Influences from each hemisphere are evident throughout the menu. In addition to cooking regional classics, such as crispy Szechuan-style beef and tender duck with black pepper sauce, the chefs incorporate New York flavors from time to time?matzo balls float in the chicken noodle soup, and the kitchen stuffs some egg rolls with pastrami. Another departure from Chinese cuisine? A sushi menu, complete with more than 40 rolls.
Clean white linens adorn the tables that fill China Glatt's long, narrow dining room. Chinese-inspired artwork adorns the walls, catching light cast by the sconces, ornate ceiling lamps, and bioluminescent servers. Earth-toned molding and wainscoting further complement the space's warm, cozy ambiance.
Although the chefs at Sensation Neo Shanghai Cuisine cook up a full menu of stir-fries and noodle dishes, they have become best known for their juicy pork buns. A house specialty, these liquid-filled buns—also known as soup dumplings—steam in a bamboo basket and deliver a burst of savory flavor after your teeth puncture their pastry skin. Along with the buns, the eatery boasts a hefty menu of appetizers such as sesame pancakes and crispy chicken wings. The cooks divide their dishes by protein base, sautéing and simmering sliced beef, tofu, chicken, pork, and fish in thick chili and garlic sauces or with lotus roots and chinese broccoli.

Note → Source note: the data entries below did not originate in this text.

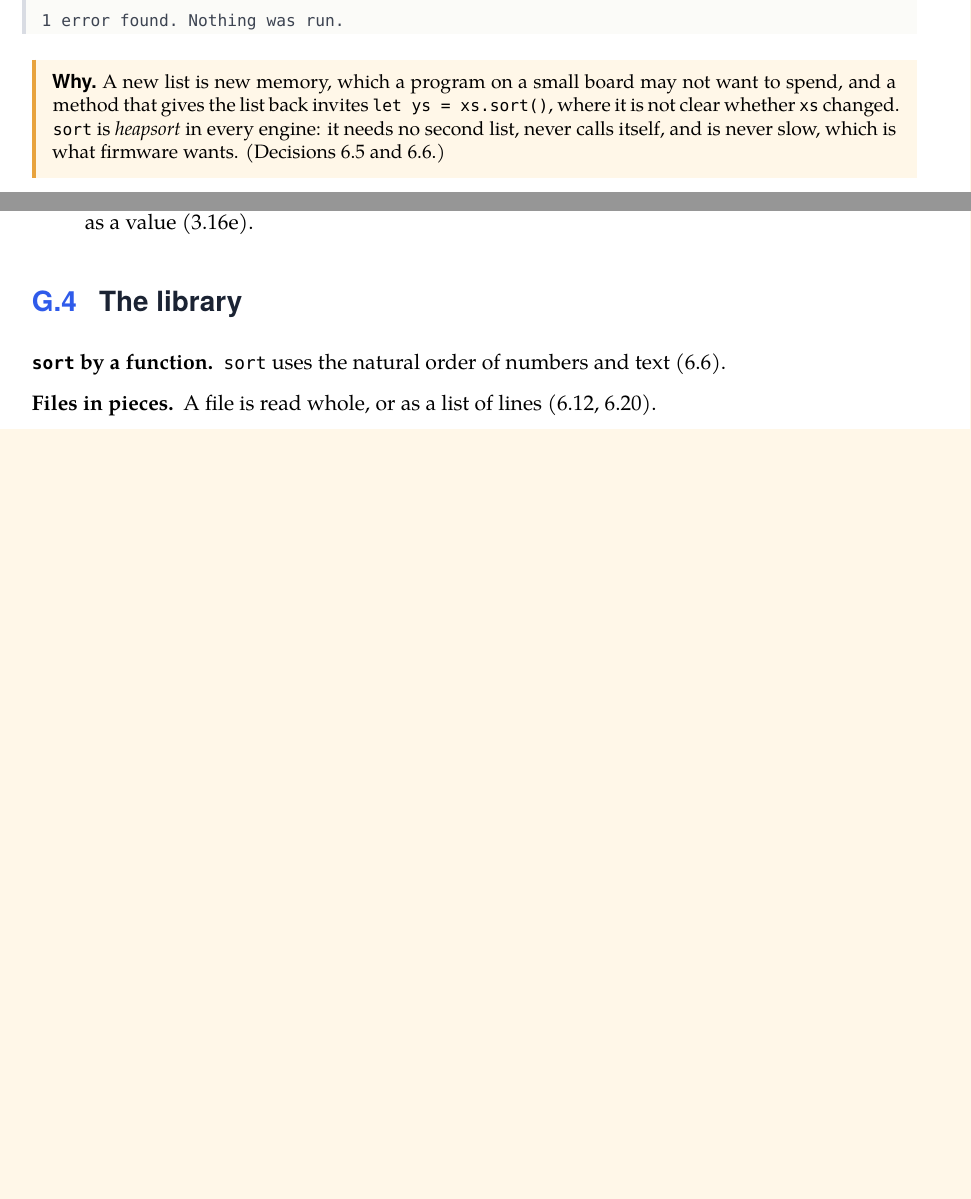
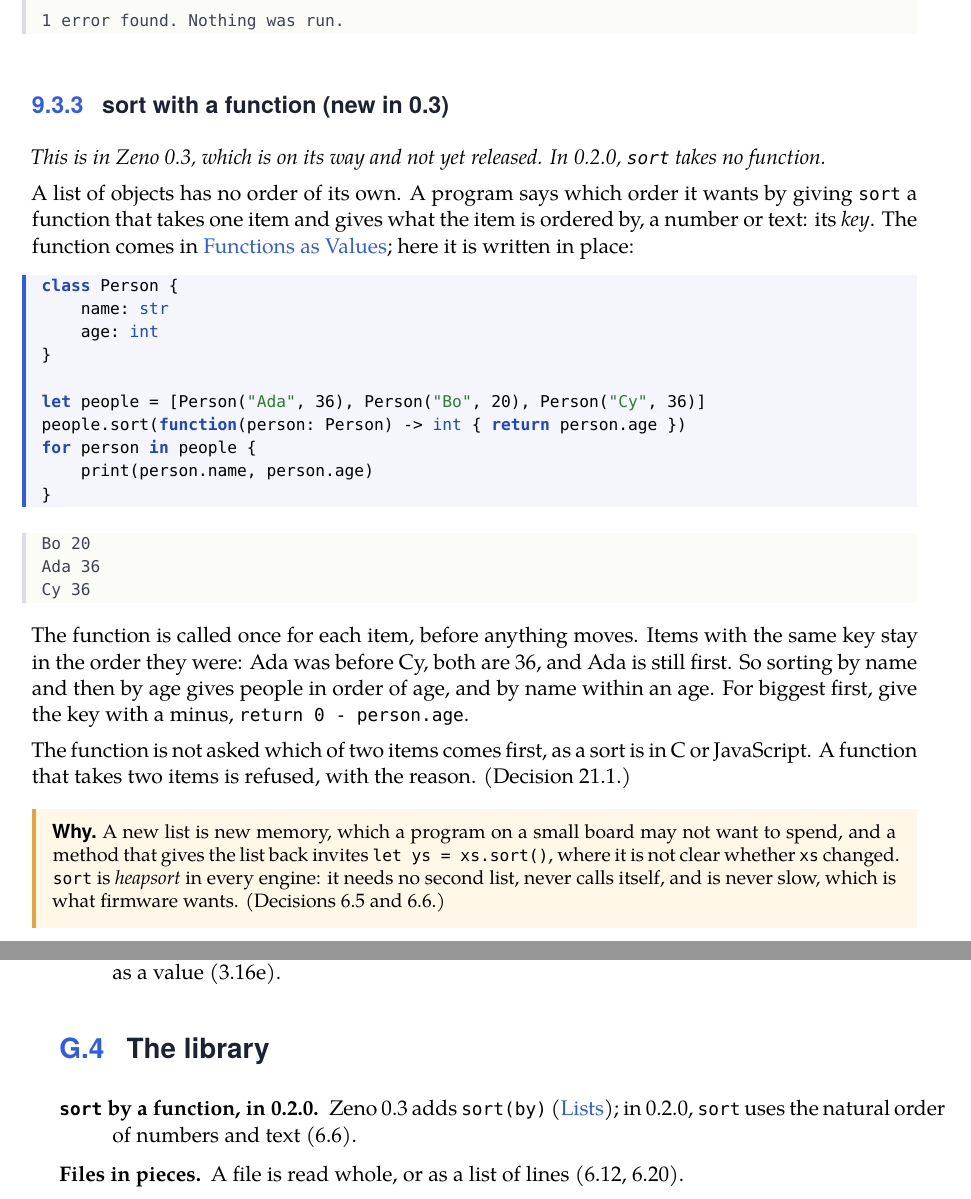
Before and after one commit to partham20/zeno-lang, a LaTeX thesis (book/zeno-book.tex, which reads book/chapters/09-lists.tex, book/chapters/36-design.tex, book/chapters/a7-limits.tex): two parts of pages 68 and 246 of 248 before the commit and two parts of pages 68 and 247 of 249 after it, joined at a grey line, cut so that both start at the same text, the shorter picture padded with empty space. The pictures show the PDF file book/dist/zeno-book.pdf that the author committed with the source.

Commit message:
Book: sort with a function, marked as new in 0.3

```diff
--- a/book/chapters/09-lists.tex
+++ b/book/chapters/09-lists.tex
@@ -141,6 +141,40 @@ that nobody has to be told. Anything else it refuses, with the reason:
 let flags = [true, false]
 flags.sort()
 \end{zeno}
+
+\subsection{sort with a function (new in 0.3)}
+
+{\itshape This is in Zeno 0.3, which is on its way and not yet released.
+In 0.2.0, \texttt{sort} takes no function.\par}
+
+A list of objects has no order of its own. A program says which order
+it wants by giving \verb|sort| a function that takes one item and gives
+what the item is ordered by, a number or text: its \emph{key}. The
+function comes in \hyperref[ch-function-values]{Functions as Values};
+here it is written in place:
+
+\begin{zeno}
+class Person {
+    name: str
+    age: int
+}
+
+let people = [Person("Ada", 36), Person("Bo", 20), Person("Cy", 36)]
+people.sort(function(person: Person) -> int { return person.age })
+for person in people {
+    print(person.name, person.age)
+}
+\end{zeno}
+
+The function is called once for each item, before anything moves.
+Items with the same key stay in the order they were: Ada was before
+Cy, both are 36, and Ada is still first. So sorting by name and then
+by age gives people in order of age, and by name within an age. For
+biggest first, give the key with a minus, \verb|return 0 - person.age|.
+
+The function is not asked which of two items comes first, as a sort
+is in C or JavaScript. A function that takes two items is refused,
+with the reason. (Decision 21.1.)
 
 \begin{why}
 A new list is new memory, which a program on a small board may not
--- a/book/chapters/36-design.tex
+++ b/book/chapters/36-design.tex
@@ -122,7 +122,7 @@ without changing what any program written now means. The main ones:
   reading a file as bytes.
 \item \textbf{Types:} unions other than \verb|or none|, interfaces with
   type parameters, and bounds on generics.
-\item \textbf{The library:} \verb|sort| by a function, reading a file
+\item \textbf{The library:} reading a file
   in pieces, \verb|program.exit|, random numbers.
 \item \textbf{Builds:} compiling for another processor in one step,
   and a few corners such as a named function inside a function.
--- a/book/chapters/a7-limits.tex
+++ b/book/chapters/a7-limits.tex
@@ -45,7 +45,8 @@ The numbers are the decisions, for anyone who wants the argument.
 \section{The library}
 
 \begin{description}
-\item[\texttt{sort} by a function.] \verb|sort| uses the natural order of
+\item[\texttt{sort} by a function, in 0.2.0.] Zeno 0.3 adds
+  \verb|sort(by)| (\hyperref[ch-lists]{Lists}); in 0.2.0, \verb|sort| uses the natural order of
   numbers and text (6.6).
 \item[Files in pieces.] A file is read whole, or as a list of lines
   (6.12, 6.20).
```
Also changed, not shown: book/chapters/a3-library.tex (+1 -0 lines), book/dist/zeno-book.pdf, 6 other files.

A photograph of the Dalai Lama presides over Cafe Tibet’s intimate dining room, where chefs serve Tibetan specialties such as steamed dumplings and sha-baklap—minced beef patties seasoned with ginger and garlic and then wrapped in pastry. Time Out called the patties addictive. In the spring and summer, the restaurant’s pièce de résistance is its two-table patio. The outdoor space is decorated with strands of flowers and looks out onto passing trains and flocks of pigeons spelling out their favorite brand of breadcrumbs at the neighboring Cortelyou Q train station.
Spicy foods are the name of the game at Grand Sichuan House—nearly all of the restaurant’s Sichuan-style fish, chicken, and pork dishes pack an intensely spicy punch. Some, such as the Chong Qing chicken, are even prepared with whole dried chilies. But chefs don’t sacrifice flavor for heat—you can still enjoy a range of different flavors underneath the fiery inferno, according to the New York Times. But to give palates a break, a number of low-spice dishes are also available for those who don’t enjoy spicy foods or for young dragons learning to control their fire-breathing skills
Fortune Cookie Asian Cuisine's menu is as expansive and diverse as China itself, featuring everything from Cantonese cuisine to spicy Szechuan dishes. Specialties include fried calamari with spicy scallions and Singapore noodles tossed with shredded roast pork, ham, shrimp, and vegetables. They don't focus solely on Chinese cuisine, though. The restaurant also offers an array of sushi from eel and squid to classic california rolls. Delivery is free within three miles of the restaurant, but guests can always drop by to dine in-house, grab a pick-up order, or challenge the cooks to a speed-eating contest.
Eatao Restaurant's chefs cleave, stir-fry, and sauce an extensive menu of authentic Szechuan lamb, beef, poultry, and seafood dishes. Traditional tea-smoked duck reads the smoky tendrils of glowing tea leaves and camphor ($14.95 for half) to predict that diners' futures may soon contain fortune cookies. Wok-tossed tangerine chicken tap-dances in tangy bursts across tongues ($8.95), and à la carte red-clam and white-tuna sushi ($2 each) recall the famous Christmas carol about Santa's love of uncooked fish. Signature rolls intermingle maritime flavors, as in the passion roll, which tops bundles of spicy crab and mango with a flag of tuna, yellowtail, and avocado ($11.95).